In recent senior team strategic and leadership facilitations for a leading insurance company, I asked the question: what kind of work should you be mostly doing? The answer was: ‘Strategic Work’. Then I asked: what kind of work do you mostly do? The answer was: ‘Operational Work’. Then I asked what do you think the reason for that is?. After a short discussion it was clear to everyone that it was due to the absence of leadership that requires developing, delegating, engaging, energizing and create an environment for healthy interactions to get freed up from operational responsibilities to find the time to do the required strategic work.
There are 4 possible ways of working based on the responsibilities and roles of the team. These levels include strategic, tactical, operational and interactive. It is important for the team to have clarity and alignment regarding this and to know which other related teams operates in which way with clarity of the interface relationships.
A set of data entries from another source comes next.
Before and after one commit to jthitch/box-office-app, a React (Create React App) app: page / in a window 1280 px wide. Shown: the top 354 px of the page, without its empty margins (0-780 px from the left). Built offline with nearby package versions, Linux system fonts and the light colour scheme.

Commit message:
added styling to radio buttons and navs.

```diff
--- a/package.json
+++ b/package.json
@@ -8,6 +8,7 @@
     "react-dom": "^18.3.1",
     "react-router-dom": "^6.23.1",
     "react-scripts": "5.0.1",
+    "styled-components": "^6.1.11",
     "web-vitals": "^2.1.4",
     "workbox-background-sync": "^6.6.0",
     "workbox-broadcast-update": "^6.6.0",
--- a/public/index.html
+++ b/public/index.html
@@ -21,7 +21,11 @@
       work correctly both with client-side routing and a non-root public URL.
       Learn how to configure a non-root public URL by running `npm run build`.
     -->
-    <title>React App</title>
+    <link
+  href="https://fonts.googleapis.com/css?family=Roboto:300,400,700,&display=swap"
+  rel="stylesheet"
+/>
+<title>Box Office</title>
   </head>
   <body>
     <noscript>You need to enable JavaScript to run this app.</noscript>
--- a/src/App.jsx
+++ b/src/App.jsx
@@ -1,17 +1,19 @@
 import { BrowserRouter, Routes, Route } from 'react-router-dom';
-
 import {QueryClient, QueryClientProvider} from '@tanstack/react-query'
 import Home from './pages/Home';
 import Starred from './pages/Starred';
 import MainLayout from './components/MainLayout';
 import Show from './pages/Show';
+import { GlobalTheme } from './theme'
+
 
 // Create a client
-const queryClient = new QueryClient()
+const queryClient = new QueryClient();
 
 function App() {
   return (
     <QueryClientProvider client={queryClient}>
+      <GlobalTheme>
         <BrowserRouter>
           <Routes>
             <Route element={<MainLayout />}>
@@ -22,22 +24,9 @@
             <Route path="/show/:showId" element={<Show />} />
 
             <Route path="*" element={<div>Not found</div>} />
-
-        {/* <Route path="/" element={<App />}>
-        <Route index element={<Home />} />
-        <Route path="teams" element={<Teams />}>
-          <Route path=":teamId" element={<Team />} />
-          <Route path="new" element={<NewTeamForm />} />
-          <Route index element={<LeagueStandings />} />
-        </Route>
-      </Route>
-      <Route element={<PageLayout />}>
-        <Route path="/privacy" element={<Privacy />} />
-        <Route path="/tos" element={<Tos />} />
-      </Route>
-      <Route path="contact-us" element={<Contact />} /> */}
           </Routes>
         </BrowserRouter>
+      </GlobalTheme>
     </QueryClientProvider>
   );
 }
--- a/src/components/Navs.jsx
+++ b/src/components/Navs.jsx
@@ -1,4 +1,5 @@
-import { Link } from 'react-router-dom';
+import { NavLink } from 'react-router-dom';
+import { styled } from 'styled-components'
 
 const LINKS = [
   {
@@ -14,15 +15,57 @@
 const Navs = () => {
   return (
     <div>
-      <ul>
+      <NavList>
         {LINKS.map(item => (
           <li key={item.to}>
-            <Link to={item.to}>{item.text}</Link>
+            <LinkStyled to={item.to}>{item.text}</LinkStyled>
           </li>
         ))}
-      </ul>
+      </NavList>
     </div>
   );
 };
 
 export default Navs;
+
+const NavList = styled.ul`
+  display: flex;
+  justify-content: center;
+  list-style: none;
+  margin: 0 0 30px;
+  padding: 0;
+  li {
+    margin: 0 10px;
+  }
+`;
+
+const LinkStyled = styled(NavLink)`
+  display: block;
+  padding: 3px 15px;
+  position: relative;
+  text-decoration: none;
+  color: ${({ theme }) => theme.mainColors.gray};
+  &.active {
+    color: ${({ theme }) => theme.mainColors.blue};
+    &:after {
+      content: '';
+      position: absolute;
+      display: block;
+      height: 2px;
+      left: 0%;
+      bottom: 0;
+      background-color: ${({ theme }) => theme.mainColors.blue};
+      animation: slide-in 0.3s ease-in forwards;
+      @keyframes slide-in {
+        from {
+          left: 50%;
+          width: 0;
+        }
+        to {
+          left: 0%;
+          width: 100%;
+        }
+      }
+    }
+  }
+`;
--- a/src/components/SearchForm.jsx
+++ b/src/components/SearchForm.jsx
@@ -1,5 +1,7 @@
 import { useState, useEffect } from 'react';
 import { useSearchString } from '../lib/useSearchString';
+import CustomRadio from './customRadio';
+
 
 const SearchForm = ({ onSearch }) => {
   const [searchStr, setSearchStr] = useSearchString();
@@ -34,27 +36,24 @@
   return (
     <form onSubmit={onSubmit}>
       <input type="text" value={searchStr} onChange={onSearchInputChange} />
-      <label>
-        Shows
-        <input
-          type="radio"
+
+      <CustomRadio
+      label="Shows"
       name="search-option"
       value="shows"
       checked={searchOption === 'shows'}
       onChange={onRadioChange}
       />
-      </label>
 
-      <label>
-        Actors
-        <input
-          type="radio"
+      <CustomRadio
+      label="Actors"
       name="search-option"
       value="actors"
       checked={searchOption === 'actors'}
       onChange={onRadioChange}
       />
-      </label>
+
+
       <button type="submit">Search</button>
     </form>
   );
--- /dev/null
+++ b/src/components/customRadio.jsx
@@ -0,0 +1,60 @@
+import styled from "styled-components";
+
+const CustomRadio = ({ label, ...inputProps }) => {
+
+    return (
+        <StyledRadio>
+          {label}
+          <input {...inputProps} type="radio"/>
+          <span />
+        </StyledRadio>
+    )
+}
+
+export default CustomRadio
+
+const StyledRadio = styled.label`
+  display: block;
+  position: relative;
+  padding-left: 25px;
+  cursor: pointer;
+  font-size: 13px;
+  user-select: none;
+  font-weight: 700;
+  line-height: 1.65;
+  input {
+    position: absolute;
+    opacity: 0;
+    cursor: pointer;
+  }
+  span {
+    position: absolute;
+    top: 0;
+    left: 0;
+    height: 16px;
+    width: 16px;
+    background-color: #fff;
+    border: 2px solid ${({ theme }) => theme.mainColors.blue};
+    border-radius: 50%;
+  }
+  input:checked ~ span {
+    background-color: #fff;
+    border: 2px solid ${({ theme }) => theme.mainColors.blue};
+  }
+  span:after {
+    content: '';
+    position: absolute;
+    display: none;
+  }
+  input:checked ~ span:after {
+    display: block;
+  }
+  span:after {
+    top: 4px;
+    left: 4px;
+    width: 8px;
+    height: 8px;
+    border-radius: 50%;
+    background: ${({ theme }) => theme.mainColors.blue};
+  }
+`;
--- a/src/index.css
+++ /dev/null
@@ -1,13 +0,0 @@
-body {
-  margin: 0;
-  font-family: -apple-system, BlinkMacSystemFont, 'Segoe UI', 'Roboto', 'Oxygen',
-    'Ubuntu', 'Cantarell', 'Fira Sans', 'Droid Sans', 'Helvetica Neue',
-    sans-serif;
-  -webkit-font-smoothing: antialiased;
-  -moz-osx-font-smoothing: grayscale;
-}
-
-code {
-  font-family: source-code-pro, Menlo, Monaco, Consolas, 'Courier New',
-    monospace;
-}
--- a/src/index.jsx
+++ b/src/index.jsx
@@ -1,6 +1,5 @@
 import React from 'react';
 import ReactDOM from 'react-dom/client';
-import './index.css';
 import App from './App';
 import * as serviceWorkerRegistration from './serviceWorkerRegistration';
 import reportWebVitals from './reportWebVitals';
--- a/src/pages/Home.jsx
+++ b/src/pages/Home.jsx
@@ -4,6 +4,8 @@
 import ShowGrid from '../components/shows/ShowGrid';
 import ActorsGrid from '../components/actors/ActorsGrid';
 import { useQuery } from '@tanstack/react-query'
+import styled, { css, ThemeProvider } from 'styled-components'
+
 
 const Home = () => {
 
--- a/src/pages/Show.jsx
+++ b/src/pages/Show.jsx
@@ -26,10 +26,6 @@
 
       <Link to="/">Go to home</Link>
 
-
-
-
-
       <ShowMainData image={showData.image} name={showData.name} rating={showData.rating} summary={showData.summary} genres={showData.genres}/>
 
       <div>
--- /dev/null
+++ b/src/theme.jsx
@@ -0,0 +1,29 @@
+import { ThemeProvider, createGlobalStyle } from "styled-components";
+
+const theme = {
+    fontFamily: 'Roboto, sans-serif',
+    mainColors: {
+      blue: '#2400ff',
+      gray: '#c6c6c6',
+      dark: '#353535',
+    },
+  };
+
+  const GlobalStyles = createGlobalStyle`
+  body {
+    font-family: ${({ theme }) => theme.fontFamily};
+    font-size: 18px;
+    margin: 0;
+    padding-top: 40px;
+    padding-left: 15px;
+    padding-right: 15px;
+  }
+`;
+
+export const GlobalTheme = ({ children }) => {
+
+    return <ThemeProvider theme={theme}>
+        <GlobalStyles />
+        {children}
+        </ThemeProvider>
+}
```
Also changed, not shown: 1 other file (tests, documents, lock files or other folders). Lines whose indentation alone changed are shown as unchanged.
Strategic work: Strategic work involves being able to predict the future business environment in the areas of political, economic, social, technological, environmental and legal, referred by the acronym PESTAL. They need to do this by having intellectual connections to various channels of information, being able to extrapolate current happenings to the future, being able to see strategic intentions of actions, behaviours and information provided by business movers and shakes. It involves planning for the long-term taking the strategic realities in to consideration. Being able to make investments in people, technology and business relationships in the present to prepare for the future. A large potion of senior leadership time should be allocated to strategic work. A moderate amount of next level leadership time should be allocated to strategic work. Junior team members should understand the strategic relevance of current decisions and plans and should provide information that has strategic implications to enable higher-level leaders to improve their effectiveness of their strategic work.